Properties are a powerful feature of Tiled that allows the level designer to assign key/value data to individual maps, tilesets, tiles, and objects. pytmx includes full support for reading this data so you can set parameters for stuff in Tiled, instead of maintaining external data files, or even values in source.

Properties are created by the user in tiled. There is also another set of data that is part of each object, accessed by normal object attributes. This other data is not set directly by the user, but is instead set by tiled. Typical data that is object attributes are: 'name', 'x', 'opacity', or 'id'.

If the user sets data for an object in Tiled, it becomes part of 'properties'. 'Properties' is just a normal python dictionary.

# get data normally set by Tiled

# get data set by the user in Tiled['hit points']['goes to 11']

Individual tile properties are accessed through the the parent map object:

tiled_map = TiledMap('level1.tmx')
props = tiled_map.get_tile_properties(x, y, layer)
props = tiled_map.get_tile_properties_by_gid(tile_gid)

Scrolling Maps for Pygame

I have another repo with a working demo of a proper scrolling map using Tiled maps and pygame. Please feel free to test drive it. It isn't limited to Tiled maps, you can use any data structure you want, as long as pygame is used.

Reserved Names

Tiled supports user created metadata called "properties" for all the built-in objects, like the map, tileset, objects, etc. Due to how the Tiled XML data is stored, there are situations where Tiled internal metadata might have the same name as user-created properties.

pytmx will raise a ValueError if it detects any conflicts.

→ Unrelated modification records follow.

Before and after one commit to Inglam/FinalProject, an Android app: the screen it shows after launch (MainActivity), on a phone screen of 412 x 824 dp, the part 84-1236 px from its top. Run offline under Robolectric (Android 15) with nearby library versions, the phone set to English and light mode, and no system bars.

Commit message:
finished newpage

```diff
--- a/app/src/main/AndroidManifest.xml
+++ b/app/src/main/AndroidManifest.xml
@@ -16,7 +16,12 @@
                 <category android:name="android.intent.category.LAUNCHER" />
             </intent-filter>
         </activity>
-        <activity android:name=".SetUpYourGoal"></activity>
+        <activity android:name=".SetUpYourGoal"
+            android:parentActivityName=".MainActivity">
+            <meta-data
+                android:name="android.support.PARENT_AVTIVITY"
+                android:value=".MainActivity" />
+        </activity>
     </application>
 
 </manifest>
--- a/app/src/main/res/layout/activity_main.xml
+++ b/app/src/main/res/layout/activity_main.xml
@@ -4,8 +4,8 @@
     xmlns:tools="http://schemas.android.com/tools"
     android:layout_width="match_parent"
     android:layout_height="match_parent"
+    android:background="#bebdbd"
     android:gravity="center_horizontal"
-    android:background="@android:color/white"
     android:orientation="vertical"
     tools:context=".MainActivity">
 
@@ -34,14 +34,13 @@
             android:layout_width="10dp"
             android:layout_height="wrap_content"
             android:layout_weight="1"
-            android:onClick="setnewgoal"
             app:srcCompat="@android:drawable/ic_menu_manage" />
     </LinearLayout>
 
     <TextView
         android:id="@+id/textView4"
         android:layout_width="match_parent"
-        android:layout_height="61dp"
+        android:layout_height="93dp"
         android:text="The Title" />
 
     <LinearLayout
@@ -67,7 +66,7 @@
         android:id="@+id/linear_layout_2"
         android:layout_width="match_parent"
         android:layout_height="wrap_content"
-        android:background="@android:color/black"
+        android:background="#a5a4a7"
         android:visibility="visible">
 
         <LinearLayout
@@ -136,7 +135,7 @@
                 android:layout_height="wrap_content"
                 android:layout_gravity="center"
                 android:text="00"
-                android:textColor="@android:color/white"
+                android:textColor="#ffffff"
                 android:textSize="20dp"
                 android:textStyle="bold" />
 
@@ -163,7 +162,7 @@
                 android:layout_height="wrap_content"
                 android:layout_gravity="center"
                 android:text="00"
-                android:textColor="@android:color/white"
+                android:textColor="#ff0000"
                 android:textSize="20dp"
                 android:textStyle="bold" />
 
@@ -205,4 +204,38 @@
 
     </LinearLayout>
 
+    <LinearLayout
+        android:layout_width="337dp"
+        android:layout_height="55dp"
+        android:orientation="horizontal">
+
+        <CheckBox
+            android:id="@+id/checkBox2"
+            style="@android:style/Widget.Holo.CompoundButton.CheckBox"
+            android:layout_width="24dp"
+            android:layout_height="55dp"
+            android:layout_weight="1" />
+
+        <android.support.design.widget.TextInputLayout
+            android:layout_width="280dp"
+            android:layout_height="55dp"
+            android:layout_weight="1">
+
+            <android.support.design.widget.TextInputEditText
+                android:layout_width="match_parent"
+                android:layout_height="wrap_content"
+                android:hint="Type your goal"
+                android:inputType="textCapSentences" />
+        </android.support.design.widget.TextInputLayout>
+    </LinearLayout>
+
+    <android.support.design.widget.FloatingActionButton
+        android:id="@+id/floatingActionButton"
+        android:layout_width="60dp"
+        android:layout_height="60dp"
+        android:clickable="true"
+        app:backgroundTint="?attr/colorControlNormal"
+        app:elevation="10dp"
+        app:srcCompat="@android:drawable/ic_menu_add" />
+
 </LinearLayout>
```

This check is performed in order to prevent any situations where a level change might be made in Tiled, but the programmer/designer doesn't know or forgets if the change was made in the Tiled metadata or the user properties.

I realize that it creates problems with certain common names like "id", or "color". Overall, this check will help enforce clean design.

However, If you really don't care about name conflicts, there is an option you can try at your own risk. Pass 'allow_duplicate_names=True' to any loader or to the TiledMap constructor and the checks will be disabled.

from pytmx.util_pygame import load_pygame
tiled_map = load_pygame('map.tmx', allow_duplicate_names=True)

In summary, don't use the following names when creating properties in Tiled: As of 0.11.0, these values are:

map: version, orientation, width, height, tilewidth, tileheight
properties, tileset, layer, objectgroup

tileset: firstgid, source, name, tilewidth, tileheight, spacing, margin,
image, tile, properties

tile: id, image, properties

layer: name, x, y, width, height, opacity, properties, data

objectgroup: name, color, x, y, width, height, opacity, object, properties

object: id, name, type, x, y, width, height, gid, properties, polygon,
polyline, image

Please consider the following:

pytmx is a map loader. pytmx takes the pain out of parsing XML, variable type conversion, shape loading, properties, and of course image loading. When asking for help, please understand that I want people to make their own games or utilities, and that pytmx is able to make Tiled Maps easy to use.

pytmx is not going to make your JRPG for you. You will need to do that yourself, and I, the author, cannot simply respond to every new developer who expects pytmx, pygame, or any other game library to simply make it work for them. Programming is a learned skill, and for most it takes practice and diligent study to get proficient at. I'm generally open to help, so before you flame me on your blog or reddit, understand what pytmx is used for, read the documentation and copy/paste the demo code if you have to. Thank you.

I have a working solution to using Tiled Maps and Pygame ready for you. If you simply want a library to render the maps for you, please check it out, as they are designed to work together.

Artwork Attributions

The 16x16 overworld tiles were created by MrBeast at CC-BY 3.0

  • If I missed your attribution, please let me know.